Histaminergic modulation of nonspecific plasticity of the auditory system and differential gating.

Journal of neurophysiology

PubMedID: 23136340

Ji W, Suga N. Histaminergic modulation of nonspecific plasticity of the auditory system and differential gating. J Neurophysiol. 2013;109(3):792-802.
In the auditory system of the big brown bat (Eptesicus fuscus), paired conditioned tonal (CS) and unconditioned leg stimuli (US) for auditory fear conditioning elicit tone-specific plasticity represented by best-frequency (BF) shifts that are augmented by acetylcholine, whereas unpaired CS and US for pseudoconditioning elicit a small BF shift and prominent nonspecific plasticity at the same time.

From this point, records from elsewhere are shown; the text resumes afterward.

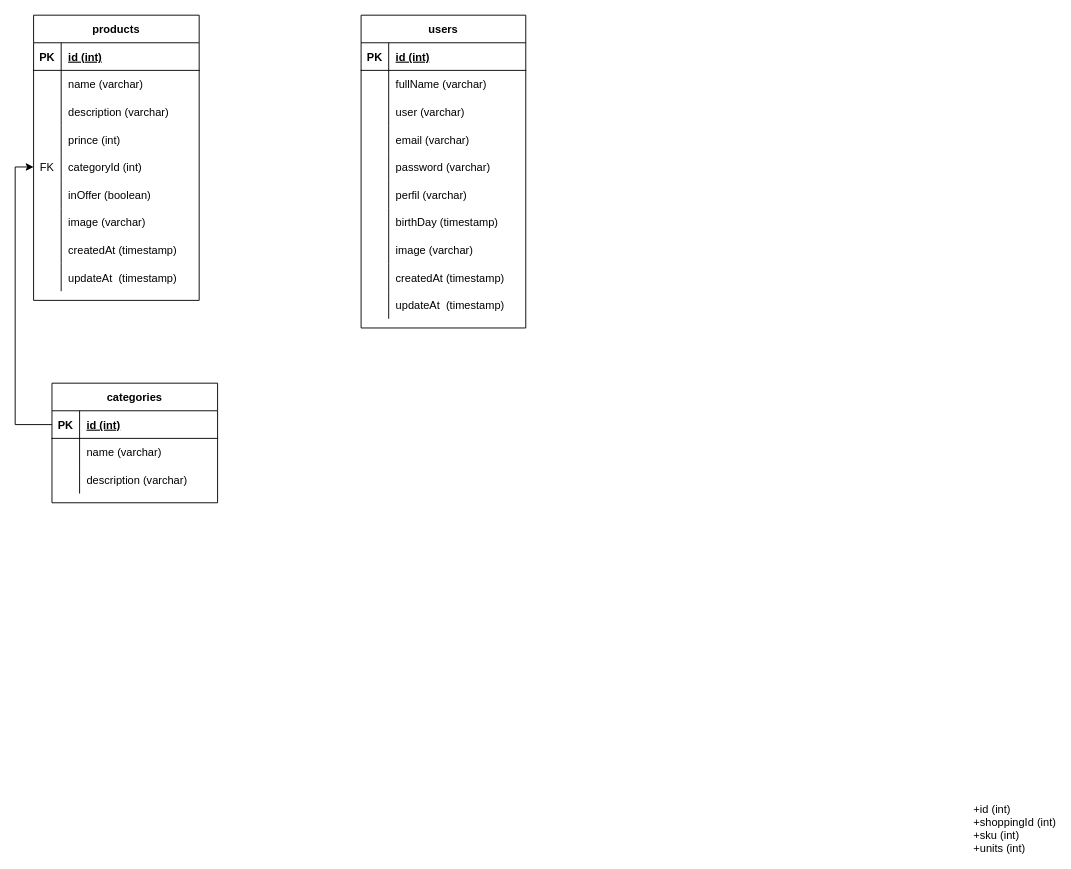
Before: source/models/Diagrama Entidad-Relacion.drawio in juanicnte/Grupo_13_GamePlanet, a draw.io diagram. Source tidied: cells renumbered, new cells numbered last; positions are measured from the earlier drawing's top-left corner, leaving out a move shared by most shapes. Both pictures are drawn from the tidied source at 92%, with x=0, y=0 at pixel (33, 15).
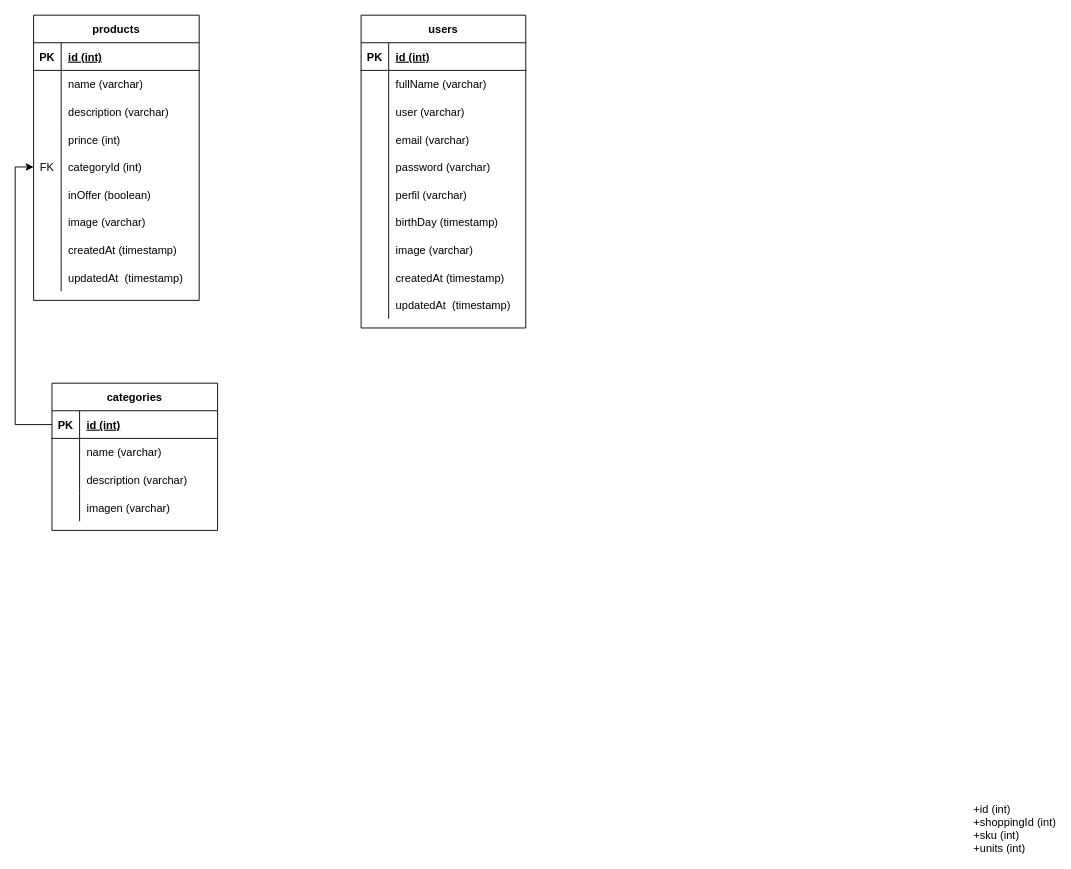
After the change.

Commit message (it also covers changes not shown here):
Base de datos y modelo entidad relación

The change refers to these unchanged cells:
```xml
<mxCell id="27" style="shape=tableRow;horizontal=0;startSize=0;swimlaneHead=0;swimlaneBody=0;fillColor=none;top=0;left=0;right=0;bottom=0;" parent="2" vertex="1">
  <mxGeometry y="270" width="180" height="30" as="geometry" />
</mxCell>
<mxCell id="58" style="shape=tableRow;horizontal=0;startSize=0;swimlaneHead=0;swimlaneBody=0;fillColor=none;top=0;left=0;right=0;bottom=0;" parent="30" vertex="1">
  <mxGeometry y="300" width="179" height="30" as="geometry" />
</mxCell>
```

Diff of the diagram source:
```diff
@@
-    <mxCell id="29" value="updateAt  (timestamp)" style="shape=partialRectangle;fillColor=none;top=0;left=0;bottom=0;right=0;align=left;spacingLeft=6;overflow=hidden;" parent="27" vertex="1">
+    <mxCell id="29" value="updatedAt  (timestamp)" style="shape=partialRectangle;fillColor=none;top=0;left=0;bottom=0;right=0;align=left;spacingLeft=6;overflow=hidden;" parent="27" vertex="1">
       <mxGeometry x="30" width="150" height="30" as="geometry" />
     </mxCell>
@@
-    <mxCell id="60" value="updateAt  (timestamp)" style="shape=partialRectangle;fillColor=none;top=0;left=0;bottom=0;right=0;align=left;spacingLeft=6;overflow=hidden;" parent="58" vertex="1">
+    <mxCell id="60" value="updatedAt  (timestamp)" style="shape=partialRectangle;fillColor=none;top=0;left=0;bottom=0;right=0;align=left;spacingLeft=6;overflow=hidden;" parent="58" vertex="1">
       <mxGeometry x="30" width="149" height="30" as="geometry" />
     </mxCell>
     <mxCell id="61" value="categories" style="shape=table;startSize=30;childLayout=tableLayout;rowLines=0;fontStyle=1;align=center;" parent="1" vertex="1">
-      <mxGeometry x="20" y="400" width="180" height="130" as="geometry" />
+      <mxGeometry x="20" y="400" width="180" height="160" as="geometry" />
     </mxCell>
@@
+    <mxCell id="73" style="shape=tableRow;horizontal=0;startSize=0;swimlaneHead=0;swimlaneBody=0;fillColor=none;top=0;left=0;right=0;bottom=0;" parent="61" vertex="1">
+      <mxGeometry y="120" width="180" height="30" as="geometry" />
+    </mxCell>
+    <mxCell id="74" style="shape=partialRectangle;fillColor=none;top=0;left=0;bottom=0;right=0;overflow=hidden;" parent="73" vertex="1">
+      <mxGeometry width="30" height="30" as="geometry" />
+    </mxCell>
+    <mxCell id="75" value="imagen (varchar)" style="shape=partialRectangle;fillColor=none;top=0;left=0;bottom=0;right=0;align=left;spacingLeft=6;overflow=hidden;" parent="73" vertex="1">
+      <mxGeometry x="30" width="150" height="30" as="geometry" />
+    </mxCell>
```
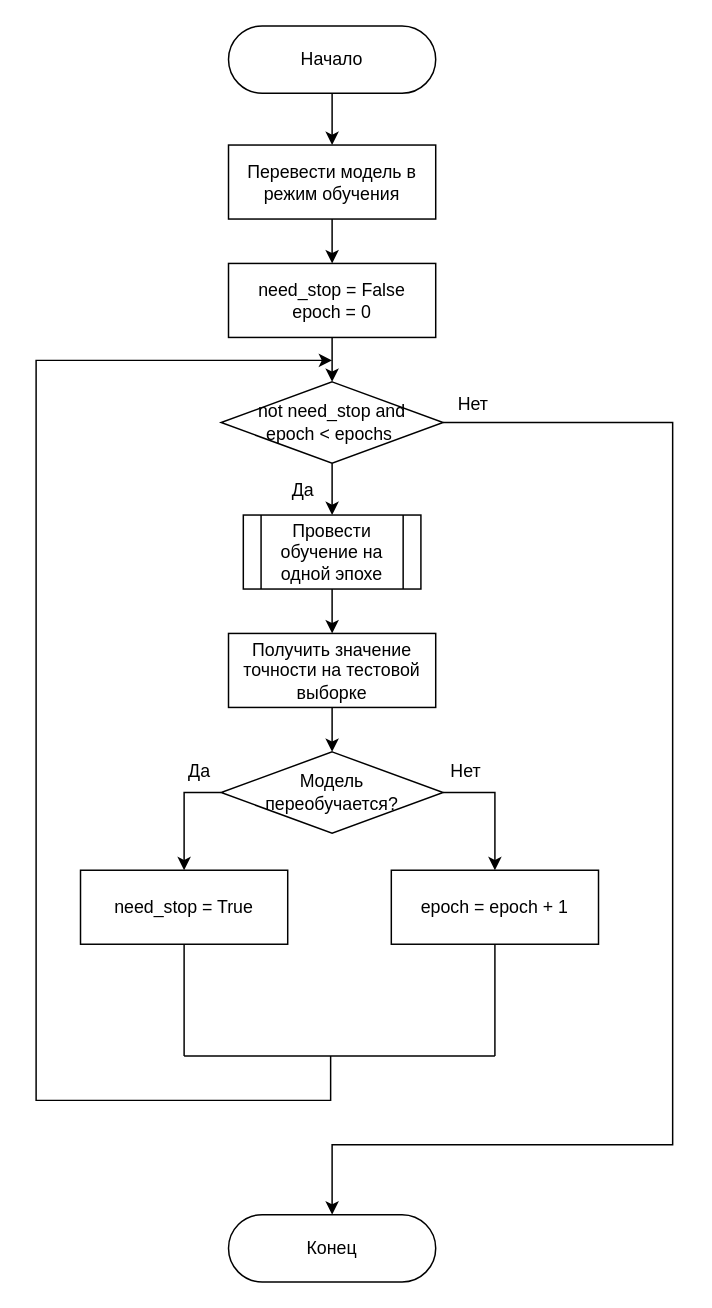
This is page "Page-2" (1 of 2) of report/inc/img/training_schemes.drawio from maxerMU/bachelor_diploma, a draw.io file, before an edit. Source tidied: cells renumbered, new cells numbered last; positions are measured from the earlier drawing's top-left corner, leaving out a move shared by most shapes. Both pictures are drawn from the tidied source at 148%, with x=0, y=0 at pixel (36, 25).
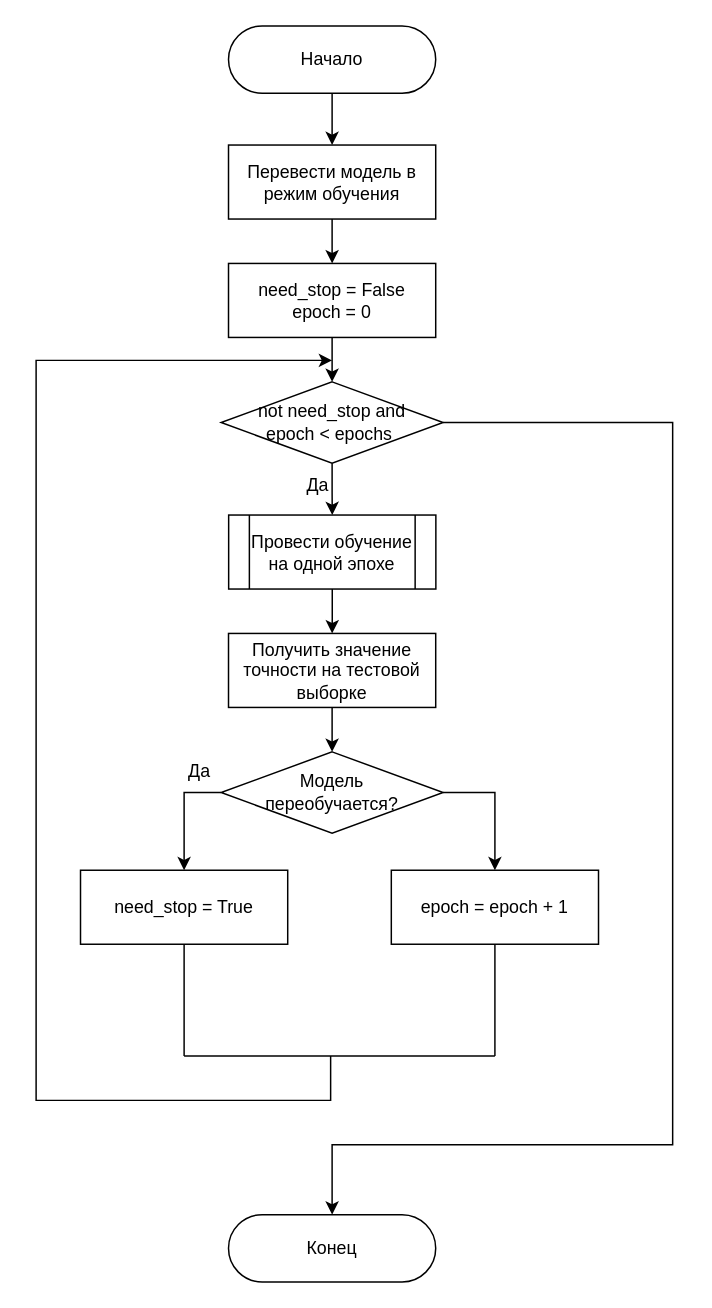
After the change.

Diff of the diagram source:
```diff
@@
     <mxCell id="9" value="Провести обучение на одной эпохе" style="shape=process;whiteSpace=wrap;html=1;backgroundOutline=1;" parent="1" vertex="1">
-      <mxGeometry x="139.9" y="330.5" width="120" height="50" as="geometry" />
+      <mxGeometry x="130" y="330.5" width="140" height="50" as="geometry" />
     </mxCell>
     <mxCell id="10" value="Да" style="text;html=1;align=center;verticalAlign=middle;strokeColor=none;fillColor=none;" parent="1" vertex="1">
-      <mxGeometry x="159.9" y="298.5" width="40" height="30" as="geometry" />
+      <mxGeometry x="170" y="295.5" width="40" height="30" as="geometry" />
     </mxCell>
@@
-    <mxCell id="19" value="Нет" style="text;html=1;align=center;verticalAlign=middle;strokeColor=none;fillColor=none;" parent="1" vertex="1">
-      <mxGeometry x="269.9" y="488.5" width="40" height="30" as="geometry" />
-    </mxCell>
@@
-    <mxCell id="24" value="Нет" style="text;html=1;align=center;verticalAlign=middle;strokeColor=none;fillColor=none;" parent="1" vertex="1">
-      <mxGeometry x="274.9" y="240.5" width="40" height="30" as="geometry" />
-    </mxCell>
```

The latter represents the nonspecific augmentations of auditory responses accompanied by the broadening of frequency tuning and decrease in threshold. It is unknown which neuromodulators are important in evoking the nonspecific plasticity. We found that histamine (HA) and an HA3 receptor (HA3R) agonist (a-methyl-HA) decreased, but an HA3R antagonist (thioperamide) increased, cortical auditory responses; that the HA3R agonist applied to the primary auditory cortex before pseudoconditioning abolished the nonspecific augmentation in the cortex without affecting the small cortical BF shift; and that antagonists of acetylcholine, norepinephrine, dopamine, and serotonin receptors did not abolish the nonspecific augmentation elicited by pseudoconditioning. The histaminergic system plays an important role in eliciting the arousal and defensive behavior, possibly through nonspecific augmentation. Thus HA modulates the nonspecific augmentation, whereas acetylcholine amplifies the BF shifts. These two neuromodulators may mediate differential gating of cortical plasticity.